Fear of Being Judged
People with a chief feature of arrogance, from the time they are young, are likely to believe they are destined for greatness. They feel they are not just another ordinary person: they think they are extraordinary. They tend to think they are a superior breed of human, not subject to the same imperfections as other "common" people. They may believe they are blessed with good luck. They have an exaggerated sense of their own importance, perceiving themselves as noble and grand, and feeling they are beyond and above the normal and average. They fancy that they will make a significant contribution to the world, and they have an unrealistic evaluation of their abilities, talents, intelligence, and other gifts — they see themselves as better than they really are. They have a desire to excel at whatever they do. They can be pretentious, haughty, snobbish, pompous, lofty, and conceited. This shows even in the way they carry themselves — with an upright posture, and in the way they walk — with a swagger.
The fear that drives Arrogance is the fear of vulnerability. Arrogant people do not want to admit to themselves that they are imperfect, nor do they want others to discover it. Rarely do they apologize for their mistakes. They have a need to avoid embarrassment and humiliation, because these things obviously show their faults. This is the reason the Arrogant are shy. Arrogant people avoid situations where they know they cannot excel. They are reluctant to try things that they know they will not do well. They perfect their stuff in private before they do it in public. They stick to the things they do well, and continue to perfect them.
In the Positive Pole of +Pride, there is pride in themselves, in what they do, and in what they think. They dress and groom well. They do good work. They have a high opinion of themselves. In this there is no comparison with others, just a feeling that they are good people, and they want others to praise them as being good people. They see themselves as virtuous, but others see them as self-righteous. They expect a lot of themselves, and try to live up to their self-image of greatness, perfection, and righteousness. If it should be pointed out that there is some imperfection in them, they will find a justification or excuse for it.
In the Negative Pole of -Vanity, there is a feeling of superiority over others. They automatically assume that others are lesser beings than themselves. Everything they do is to prove their superiority. They brag on themselves, and they belittle others and treat them as inferiors. Others around the vain person need not expect any compliments or praise. To do so would acknowledge them as equals or superiors. Because they expect so much of themselves, they expect so much of others also, to be worthy of praise. They have a highhanded way they treat other people that says "I'm better than you". Their actions say, "I know what is for your own good more than you do". This is presumptuousness. They automatically think their opinions are better than others, that they are smarter, stronger, more accurate, more knowledgeable than others, and so on — better in every way. The way to overcome -Vanity is to contemplate and apply the Positive Pole of the Complementary Feature, +Humility. Realize that we are all just struggling human beings, and none of us deserves to feel superior. Vain people try to "outshine" others. If someone tells a joke, they want to tell a better joke. If someone has a fast car, they want a faster car.

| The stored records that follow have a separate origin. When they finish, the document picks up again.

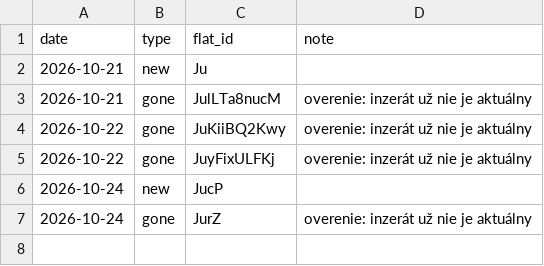
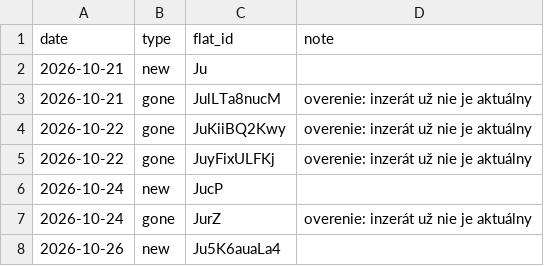
Before and after one commit to martinMatunak/realEstateAnalysis, a CSV file: data/events.csv, drawn as a sheet; the diff names each change by its address in the sheet, - before the commit and + after, or states it on an @@ line.

```diff
--- a/data/events.csv
+++ b/data/events.csv
+row 8: 2026-10-26 | new | Ju5K6auaLa4
```
Also changed, not shown: data/listings.csv, 3 other files.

Arrogance is the counterpart of the Priest Role, so Arrogant people see themselves as Priests: interpreters and conveyors of divinity. They feel that they are in an exalted state of consciousness. They feel it is their mission to extend forgiveness to the wretched sinners all around them. They feel they are enlightened and inspired to preach on righteousness. They view themselves as godlike. Arrogant people always want to be admired. In the most extreme form, the Arrogant one wants to be worshipped.
Arrogant people are not interested in ordinary things. They prefer great and grand issues — things of cosmic significance. Petty and common things are beneath their dignity, too insignificant for them to be concerned with. They resent it when the little problems of daily life take away their attention from their grandiose projects. They feel they are above the problems that beset others. They feel bad things cannot happen to them. Sometimes they feel that they are not subject even to the laws of nature. They feel that the needs which drive ordinary people have no pull on them.
Arrogance is the complementary opposite of the Self Deprecation Feature. Arrogant people lack +Humility and -Abasement. Rarely do they feel sorry for themselves. They are not apologetic about anything. In fact, they may be pitiless toward the suffering of others, because they are not attuned to their own suffering like Lowly people. Where Self-Deprecating people express their mediocrity and disgrace, Arrogant people brag on their great accomplishments.
Both Self-Deprecation and Arrogance make a person very status-conscious. Both types of people are concerned with where they rank compared to others. "What is my elevation — am I high or low? What is my scale — am I big or small. What is my value — am I quality or not? What is my grade — am I fine or coarse?" The lesson to be learned from this is that we are neither better nor worse than others, neither higher nor lower, neither richer nor poorer, neither more righteous nor more wicked. We are all equal.
Channeling About Arrogance
Arrogance is defined as a fear of vulnerability. Although it pumps itself up, it knows underneath that it is not so great. It protects itself from that bubble being pricked.
Arrogance correlates with the role of priest. In zeal, the negative pole, priests may have a sense of spiritual superiority. Arrogance feels brittlely self-protective and perhaps shy; it avoids scrutiny and is wary of the opinion of others.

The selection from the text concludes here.